START DATA SHOWN

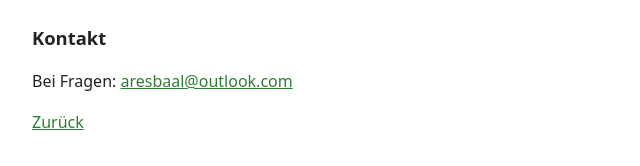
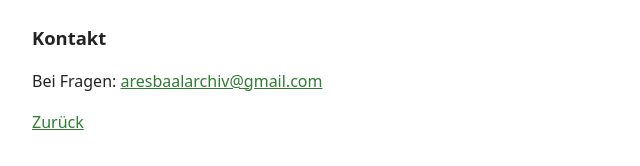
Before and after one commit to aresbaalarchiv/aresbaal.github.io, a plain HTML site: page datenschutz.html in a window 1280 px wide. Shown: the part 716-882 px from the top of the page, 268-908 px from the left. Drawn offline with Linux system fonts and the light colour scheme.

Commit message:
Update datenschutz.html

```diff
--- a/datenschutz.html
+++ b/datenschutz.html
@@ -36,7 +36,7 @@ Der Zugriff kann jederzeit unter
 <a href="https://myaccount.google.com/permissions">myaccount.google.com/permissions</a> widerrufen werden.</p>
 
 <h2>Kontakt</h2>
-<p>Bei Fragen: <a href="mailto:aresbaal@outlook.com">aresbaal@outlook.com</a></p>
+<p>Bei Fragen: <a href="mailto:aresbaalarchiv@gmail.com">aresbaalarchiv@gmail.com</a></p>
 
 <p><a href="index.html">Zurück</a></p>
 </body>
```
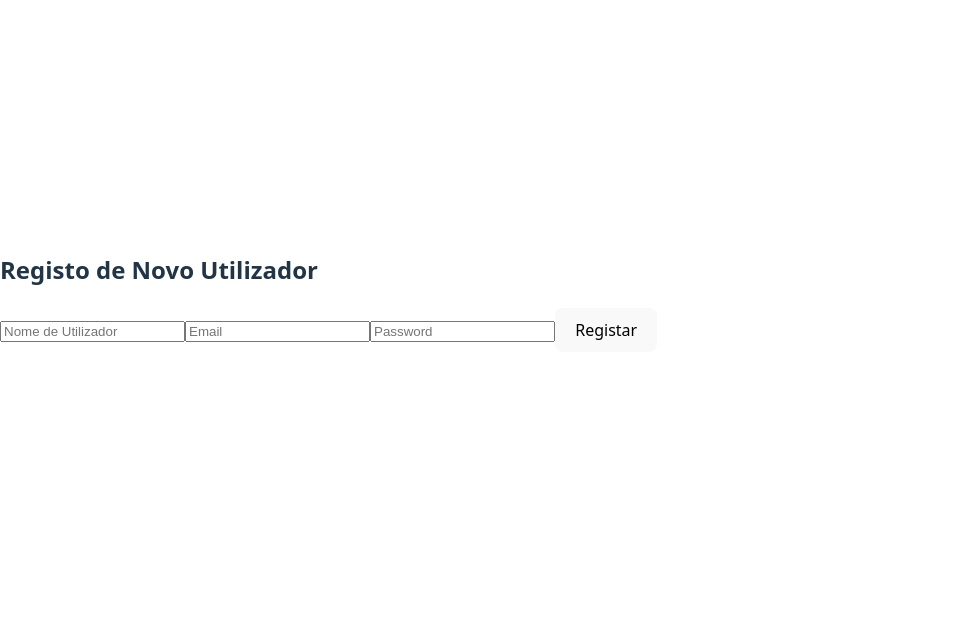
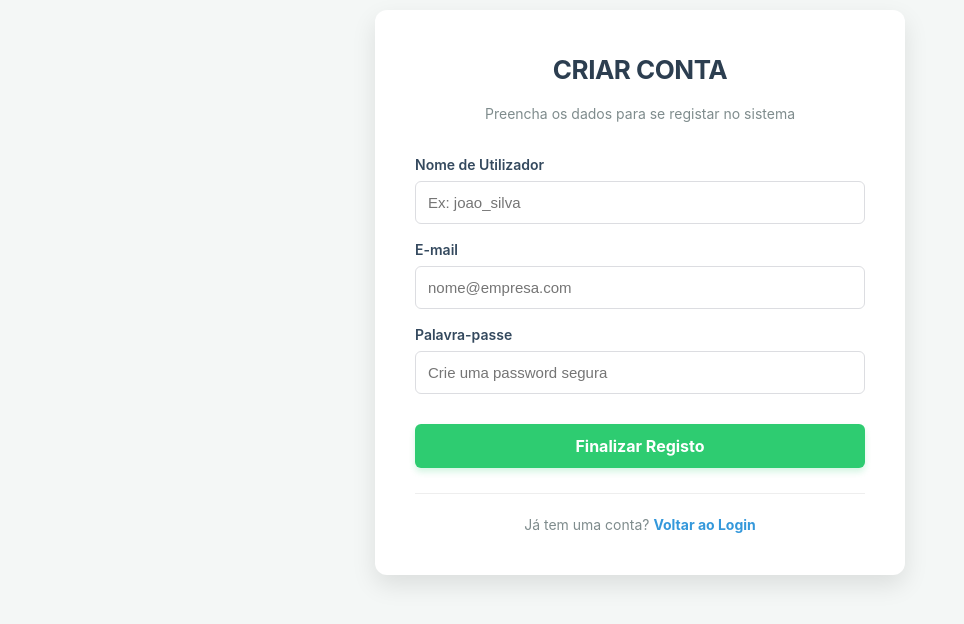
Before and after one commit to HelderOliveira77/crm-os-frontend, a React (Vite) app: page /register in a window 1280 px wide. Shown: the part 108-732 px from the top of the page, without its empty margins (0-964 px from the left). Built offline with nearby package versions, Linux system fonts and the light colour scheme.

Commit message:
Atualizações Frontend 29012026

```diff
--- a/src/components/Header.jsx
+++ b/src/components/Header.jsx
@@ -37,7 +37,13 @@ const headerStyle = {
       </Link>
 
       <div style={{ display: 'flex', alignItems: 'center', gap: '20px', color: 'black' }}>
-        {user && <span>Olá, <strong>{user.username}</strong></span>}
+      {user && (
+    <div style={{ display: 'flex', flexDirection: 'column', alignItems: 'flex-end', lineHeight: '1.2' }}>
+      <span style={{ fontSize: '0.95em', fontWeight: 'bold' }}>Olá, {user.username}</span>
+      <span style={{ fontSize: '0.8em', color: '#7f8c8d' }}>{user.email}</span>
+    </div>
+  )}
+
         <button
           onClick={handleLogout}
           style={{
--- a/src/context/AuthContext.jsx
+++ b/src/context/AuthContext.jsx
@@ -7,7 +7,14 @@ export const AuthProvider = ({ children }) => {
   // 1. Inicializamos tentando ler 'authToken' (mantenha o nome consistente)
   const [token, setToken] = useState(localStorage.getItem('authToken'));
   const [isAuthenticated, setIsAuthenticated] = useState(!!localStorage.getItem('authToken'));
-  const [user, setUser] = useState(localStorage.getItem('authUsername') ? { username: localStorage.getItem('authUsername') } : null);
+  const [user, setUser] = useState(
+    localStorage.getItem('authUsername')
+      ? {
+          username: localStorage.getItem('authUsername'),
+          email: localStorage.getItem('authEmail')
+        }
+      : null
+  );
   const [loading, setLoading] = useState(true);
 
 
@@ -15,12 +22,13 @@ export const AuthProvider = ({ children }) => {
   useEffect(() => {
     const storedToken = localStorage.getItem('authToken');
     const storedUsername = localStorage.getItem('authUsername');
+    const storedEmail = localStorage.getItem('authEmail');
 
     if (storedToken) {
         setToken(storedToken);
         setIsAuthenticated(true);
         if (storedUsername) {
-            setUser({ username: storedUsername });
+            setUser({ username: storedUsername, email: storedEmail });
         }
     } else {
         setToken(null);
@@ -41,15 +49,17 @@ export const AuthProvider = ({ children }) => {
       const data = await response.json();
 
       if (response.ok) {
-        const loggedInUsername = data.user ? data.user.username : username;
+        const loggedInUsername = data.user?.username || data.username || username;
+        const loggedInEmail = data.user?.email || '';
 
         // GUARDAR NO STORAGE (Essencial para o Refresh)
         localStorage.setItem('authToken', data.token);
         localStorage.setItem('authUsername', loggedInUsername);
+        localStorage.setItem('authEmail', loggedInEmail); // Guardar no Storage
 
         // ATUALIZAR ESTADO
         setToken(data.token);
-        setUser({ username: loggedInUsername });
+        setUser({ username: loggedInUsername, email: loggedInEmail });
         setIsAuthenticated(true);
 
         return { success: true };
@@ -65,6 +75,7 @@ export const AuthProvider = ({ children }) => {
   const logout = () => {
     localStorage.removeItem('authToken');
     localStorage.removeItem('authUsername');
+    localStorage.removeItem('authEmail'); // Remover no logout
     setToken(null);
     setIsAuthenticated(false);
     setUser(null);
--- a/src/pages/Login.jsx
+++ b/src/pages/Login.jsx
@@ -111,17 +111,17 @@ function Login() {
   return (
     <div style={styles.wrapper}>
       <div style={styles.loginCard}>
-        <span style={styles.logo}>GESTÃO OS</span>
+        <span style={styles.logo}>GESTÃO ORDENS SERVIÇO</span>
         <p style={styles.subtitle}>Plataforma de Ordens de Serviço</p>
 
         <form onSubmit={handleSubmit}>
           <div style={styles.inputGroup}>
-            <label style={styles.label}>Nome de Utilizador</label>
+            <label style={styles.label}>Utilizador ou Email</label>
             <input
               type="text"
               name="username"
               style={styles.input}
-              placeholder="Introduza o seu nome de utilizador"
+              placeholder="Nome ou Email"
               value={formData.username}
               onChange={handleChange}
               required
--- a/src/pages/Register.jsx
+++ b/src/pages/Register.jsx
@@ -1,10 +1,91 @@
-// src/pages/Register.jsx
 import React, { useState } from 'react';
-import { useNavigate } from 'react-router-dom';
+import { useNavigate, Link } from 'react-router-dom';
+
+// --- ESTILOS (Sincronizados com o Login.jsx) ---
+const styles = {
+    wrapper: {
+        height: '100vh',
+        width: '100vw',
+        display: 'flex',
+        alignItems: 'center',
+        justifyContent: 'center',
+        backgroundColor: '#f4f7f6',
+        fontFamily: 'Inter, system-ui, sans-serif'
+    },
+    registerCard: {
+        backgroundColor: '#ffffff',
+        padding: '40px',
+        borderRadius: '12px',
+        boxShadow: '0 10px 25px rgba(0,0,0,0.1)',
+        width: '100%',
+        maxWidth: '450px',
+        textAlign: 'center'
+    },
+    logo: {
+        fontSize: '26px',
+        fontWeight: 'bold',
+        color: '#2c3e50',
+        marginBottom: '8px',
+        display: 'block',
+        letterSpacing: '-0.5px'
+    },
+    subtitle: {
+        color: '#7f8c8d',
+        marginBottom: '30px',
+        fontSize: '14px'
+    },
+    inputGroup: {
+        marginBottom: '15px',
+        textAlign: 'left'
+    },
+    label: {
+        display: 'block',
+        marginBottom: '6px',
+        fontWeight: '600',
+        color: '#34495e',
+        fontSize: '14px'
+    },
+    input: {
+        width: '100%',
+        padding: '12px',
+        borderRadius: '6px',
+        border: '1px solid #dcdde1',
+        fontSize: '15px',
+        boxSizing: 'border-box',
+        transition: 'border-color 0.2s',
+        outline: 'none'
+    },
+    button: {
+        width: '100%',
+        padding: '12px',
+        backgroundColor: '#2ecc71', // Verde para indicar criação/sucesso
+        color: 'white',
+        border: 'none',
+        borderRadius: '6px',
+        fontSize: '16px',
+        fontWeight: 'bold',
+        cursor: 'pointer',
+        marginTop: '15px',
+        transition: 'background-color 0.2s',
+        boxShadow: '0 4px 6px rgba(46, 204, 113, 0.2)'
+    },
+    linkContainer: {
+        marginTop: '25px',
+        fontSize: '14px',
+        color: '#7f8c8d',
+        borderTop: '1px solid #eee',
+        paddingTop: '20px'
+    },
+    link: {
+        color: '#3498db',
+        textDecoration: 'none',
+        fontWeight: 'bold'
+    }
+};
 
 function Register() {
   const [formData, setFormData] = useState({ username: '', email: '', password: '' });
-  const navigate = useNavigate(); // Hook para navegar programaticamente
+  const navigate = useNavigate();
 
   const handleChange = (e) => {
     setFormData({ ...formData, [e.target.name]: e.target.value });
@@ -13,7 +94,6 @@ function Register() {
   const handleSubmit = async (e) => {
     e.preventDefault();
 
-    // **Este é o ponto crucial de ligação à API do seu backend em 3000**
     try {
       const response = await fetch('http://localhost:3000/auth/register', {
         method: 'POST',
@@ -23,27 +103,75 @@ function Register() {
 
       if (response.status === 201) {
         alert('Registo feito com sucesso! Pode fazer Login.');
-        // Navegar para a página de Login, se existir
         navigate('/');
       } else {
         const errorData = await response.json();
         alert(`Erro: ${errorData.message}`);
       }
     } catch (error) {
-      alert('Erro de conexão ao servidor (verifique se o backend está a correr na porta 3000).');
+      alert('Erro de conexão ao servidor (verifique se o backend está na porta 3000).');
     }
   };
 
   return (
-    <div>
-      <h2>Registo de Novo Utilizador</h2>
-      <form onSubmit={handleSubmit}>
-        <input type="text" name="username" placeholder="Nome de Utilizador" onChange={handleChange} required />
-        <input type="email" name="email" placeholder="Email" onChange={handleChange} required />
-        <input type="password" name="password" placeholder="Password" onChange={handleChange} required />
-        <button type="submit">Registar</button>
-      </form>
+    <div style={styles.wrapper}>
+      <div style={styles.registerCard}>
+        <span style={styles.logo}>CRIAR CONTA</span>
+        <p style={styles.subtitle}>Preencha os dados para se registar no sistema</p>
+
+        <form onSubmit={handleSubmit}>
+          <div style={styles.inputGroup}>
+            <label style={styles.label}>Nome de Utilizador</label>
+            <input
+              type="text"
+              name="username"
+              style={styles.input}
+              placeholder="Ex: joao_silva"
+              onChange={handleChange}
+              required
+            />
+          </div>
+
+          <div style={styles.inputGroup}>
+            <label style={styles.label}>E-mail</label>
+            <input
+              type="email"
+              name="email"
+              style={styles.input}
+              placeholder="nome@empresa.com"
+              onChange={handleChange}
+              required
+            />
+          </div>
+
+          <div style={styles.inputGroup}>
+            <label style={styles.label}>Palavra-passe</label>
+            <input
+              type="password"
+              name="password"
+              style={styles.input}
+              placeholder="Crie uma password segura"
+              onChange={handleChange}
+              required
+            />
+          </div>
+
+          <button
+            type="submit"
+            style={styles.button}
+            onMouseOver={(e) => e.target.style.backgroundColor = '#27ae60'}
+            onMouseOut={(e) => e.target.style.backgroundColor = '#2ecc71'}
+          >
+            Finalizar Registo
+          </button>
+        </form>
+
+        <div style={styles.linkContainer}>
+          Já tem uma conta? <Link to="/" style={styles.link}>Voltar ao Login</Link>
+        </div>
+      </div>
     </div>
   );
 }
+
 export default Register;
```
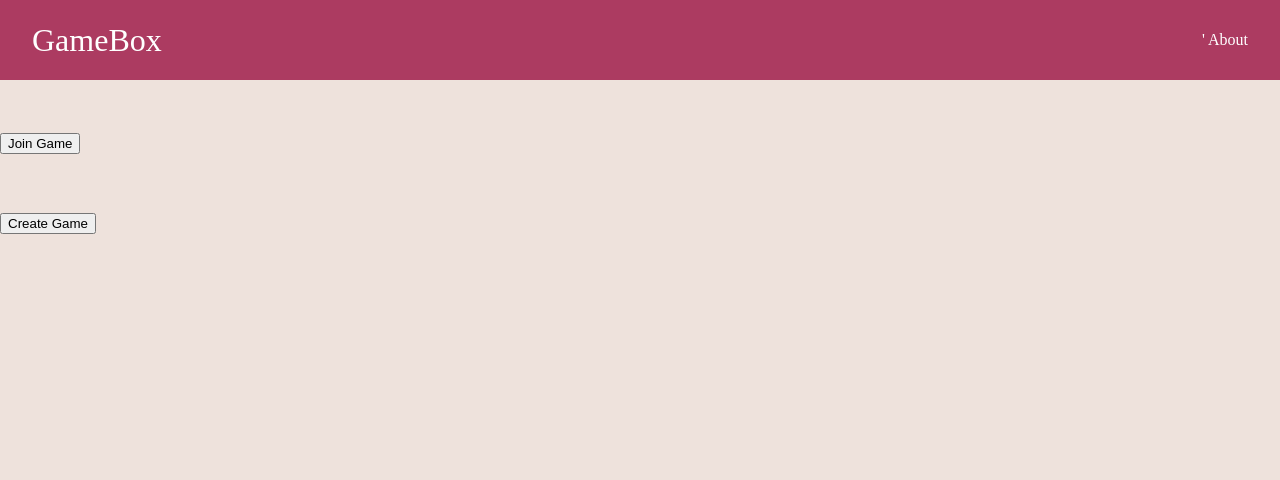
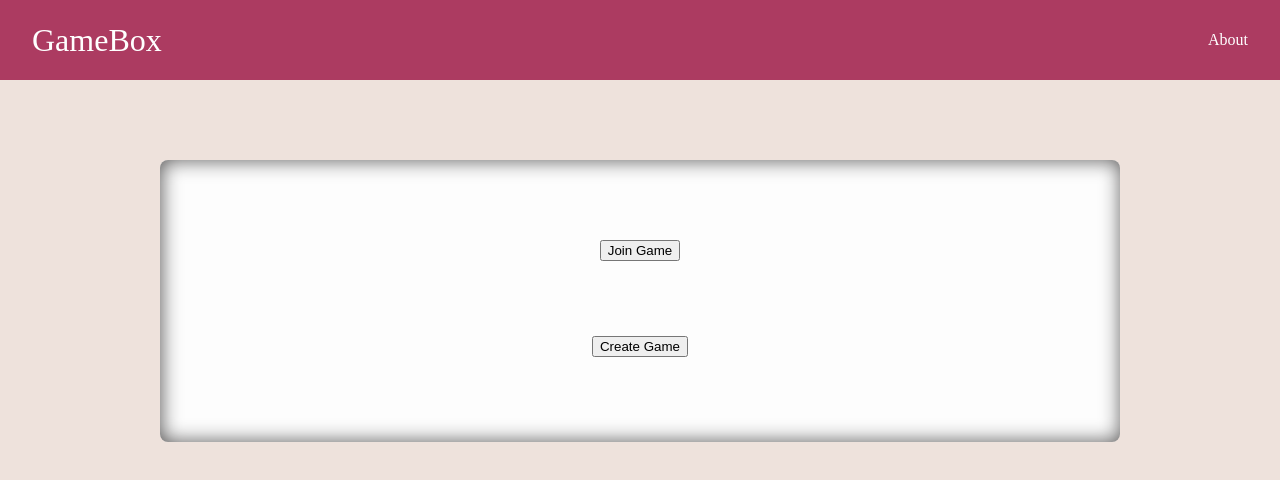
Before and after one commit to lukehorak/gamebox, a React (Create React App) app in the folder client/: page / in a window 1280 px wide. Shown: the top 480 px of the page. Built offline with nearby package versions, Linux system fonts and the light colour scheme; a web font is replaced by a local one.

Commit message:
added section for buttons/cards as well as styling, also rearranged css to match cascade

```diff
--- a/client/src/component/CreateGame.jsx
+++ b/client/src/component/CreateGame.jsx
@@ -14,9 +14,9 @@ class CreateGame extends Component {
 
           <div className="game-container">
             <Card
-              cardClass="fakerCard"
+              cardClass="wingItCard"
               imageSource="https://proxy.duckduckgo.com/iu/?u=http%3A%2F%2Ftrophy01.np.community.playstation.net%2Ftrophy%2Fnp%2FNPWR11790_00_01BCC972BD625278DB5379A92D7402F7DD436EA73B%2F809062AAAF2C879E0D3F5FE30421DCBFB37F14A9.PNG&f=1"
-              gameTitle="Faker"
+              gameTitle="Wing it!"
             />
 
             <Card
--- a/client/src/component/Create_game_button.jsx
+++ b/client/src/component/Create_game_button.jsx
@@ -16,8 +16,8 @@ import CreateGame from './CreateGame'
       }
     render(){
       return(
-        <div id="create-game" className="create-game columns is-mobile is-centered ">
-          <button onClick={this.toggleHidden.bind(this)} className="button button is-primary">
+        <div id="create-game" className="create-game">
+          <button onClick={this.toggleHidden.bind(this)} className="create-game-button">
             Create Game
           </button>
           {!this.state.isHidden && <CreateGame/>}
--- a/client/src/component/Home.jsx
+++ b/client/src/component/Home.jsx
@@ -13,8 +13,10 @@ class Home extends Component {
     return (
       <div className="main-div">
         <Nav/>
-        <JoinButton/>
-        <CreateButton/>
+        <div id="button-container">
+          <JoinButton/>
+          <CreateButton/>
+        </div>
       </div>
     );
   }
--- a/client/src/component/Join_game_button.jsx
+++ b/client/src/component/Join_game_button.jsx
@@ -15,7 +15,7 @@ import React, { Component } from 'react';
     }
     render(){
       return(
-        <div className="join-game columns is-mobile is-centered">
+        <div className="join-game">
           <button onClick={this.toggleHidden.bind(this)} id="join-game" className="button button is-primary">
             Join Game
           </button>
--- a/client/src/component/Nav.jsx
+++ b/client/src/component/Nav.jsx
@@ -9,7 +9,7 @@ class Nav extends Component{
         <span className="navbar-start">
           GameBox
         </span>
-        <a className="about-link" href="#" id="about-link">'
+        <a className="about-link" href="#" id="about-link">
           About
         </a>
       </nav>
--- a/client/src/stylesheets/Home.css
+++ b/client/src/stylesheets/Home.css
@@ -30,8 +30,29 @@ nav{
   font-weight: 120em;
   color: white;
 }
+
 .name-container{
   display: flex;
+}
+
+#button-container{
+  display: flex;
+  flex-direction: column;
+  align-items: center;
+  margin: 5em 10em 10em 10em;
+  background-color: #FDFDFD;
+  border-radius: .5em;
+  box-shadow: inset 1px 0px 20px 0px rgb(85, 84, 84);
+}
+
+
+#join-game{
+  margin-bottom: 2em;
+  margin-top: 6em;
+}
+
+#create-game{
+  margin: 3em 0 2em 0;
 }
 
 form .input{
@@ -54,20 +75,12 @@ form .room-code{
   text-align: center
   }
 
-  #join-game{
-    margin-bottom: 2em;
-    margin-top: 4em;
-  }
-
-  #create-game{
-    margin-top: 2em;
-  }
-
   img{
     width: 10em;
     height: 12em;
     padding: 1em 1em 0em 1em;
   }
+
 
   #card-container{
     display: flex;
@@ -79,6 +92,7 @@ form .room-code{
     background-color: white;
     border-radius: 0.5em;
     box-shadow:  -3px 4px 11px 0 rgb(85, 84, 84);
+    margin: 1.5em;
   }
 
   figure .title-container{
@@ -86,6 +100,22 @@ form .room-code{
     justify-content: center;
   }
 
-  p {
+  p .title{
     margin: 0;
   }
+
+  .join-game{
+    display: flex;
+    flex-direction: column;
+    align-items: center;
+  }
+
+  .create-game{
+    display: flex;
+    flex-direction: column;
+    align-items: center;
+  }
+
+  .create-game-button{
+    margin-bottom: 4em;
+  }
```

END DATA SHOWN

Where a line of the data contains "fontSize", include it in the tally, and answer with the tally alone.

§ **ANSWER SPACE**: 8